Another area of study that is critical to embryonic maturation is the timing of lung development investigates what regulates lung physiology and homeostasis. The lungs are constantly exposed to environmental insult. These insults can damage the lung and result in diseases such as Emphysema, Chronic Obstructive Pulmonary Disease, Asthma and Lung Cancer. The generation of genetically engineered mouse models allows us to dissect the processes which controls normal lung development and which pathways are altered in pulmonary disease.

Illustration of an embryo
Steroid hormones regulate the ability of all compartments of the uterus to support embryo development.

Major areas of research:

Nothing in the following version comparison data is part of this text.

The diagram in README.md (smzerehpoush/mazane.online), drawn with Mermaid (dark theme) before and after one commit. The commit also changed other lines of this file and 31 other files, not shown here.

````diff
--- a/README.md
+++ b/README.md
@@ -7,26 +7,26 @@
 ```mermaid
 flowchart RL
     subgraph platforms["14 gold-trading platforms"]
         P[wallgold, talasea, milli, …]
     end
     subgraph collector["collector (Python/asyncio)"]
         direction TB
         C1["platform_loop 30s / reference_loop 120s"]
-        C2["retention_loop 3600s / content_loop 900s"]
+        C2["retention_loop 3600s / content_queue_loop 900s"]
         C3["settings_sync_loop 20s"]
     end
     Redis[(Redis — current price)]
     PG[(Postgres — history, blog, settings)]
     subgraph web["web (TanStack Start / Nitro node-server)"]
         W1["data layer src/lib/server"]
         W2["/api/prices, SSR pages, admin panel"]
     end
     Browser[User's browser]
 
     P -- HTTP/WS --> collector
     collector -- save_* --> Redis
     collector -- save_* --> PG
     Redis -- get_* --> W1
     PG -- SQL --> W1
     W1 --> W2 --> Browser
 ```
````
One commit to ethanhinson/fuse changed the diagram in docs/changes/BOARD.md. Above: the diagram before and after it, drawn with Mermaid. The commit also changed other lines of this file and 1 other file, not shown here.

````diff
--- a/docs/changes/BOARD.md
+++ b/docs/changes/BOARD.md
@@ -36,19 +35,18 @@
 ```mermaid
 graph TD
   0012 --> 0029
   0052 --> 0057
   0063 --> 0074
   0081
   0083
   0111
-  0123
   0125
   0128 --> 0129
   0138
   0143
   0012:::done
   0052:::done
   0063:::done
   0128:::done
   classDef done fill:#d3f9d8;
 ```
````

  • Understanding uterine biology, specifically how several transcription factors regulate the window of uterine receptivity.
  • Determining what regulates the ability of the uterine endometrium to support the developing fetus.
  • Examining the role of transcription factors in controlling the muscle layer of the uterus, the myometrium to expand during pregnancy and contract during birth.
  • Investigating mouse models to determine the pathways that are altered during the development of lung cancer.

Current projects:

  • Investigating how Sox17, Foxo1, and the progesterone receptor regulate the uterus.
  • Establishing how Wnk1 is involved in decidualization, or the process of stromal differentiation.
  • Defining the roles of the progesterone receptor and COUP-TFII, and their involvement in uterine expansion and birth.
  • Exploring the involvement of environmental factors in the development of squamous cell carcinoma.

DeMayo received a Ph.D. in physiology from Michigan State University and completed his postdoctoral training at Baylor College of Medicine. He reached the rank of professor at Baylor, eventually holding the Cullen Duncan McAshan Endowed Chair, before joining NIEHS in 2015.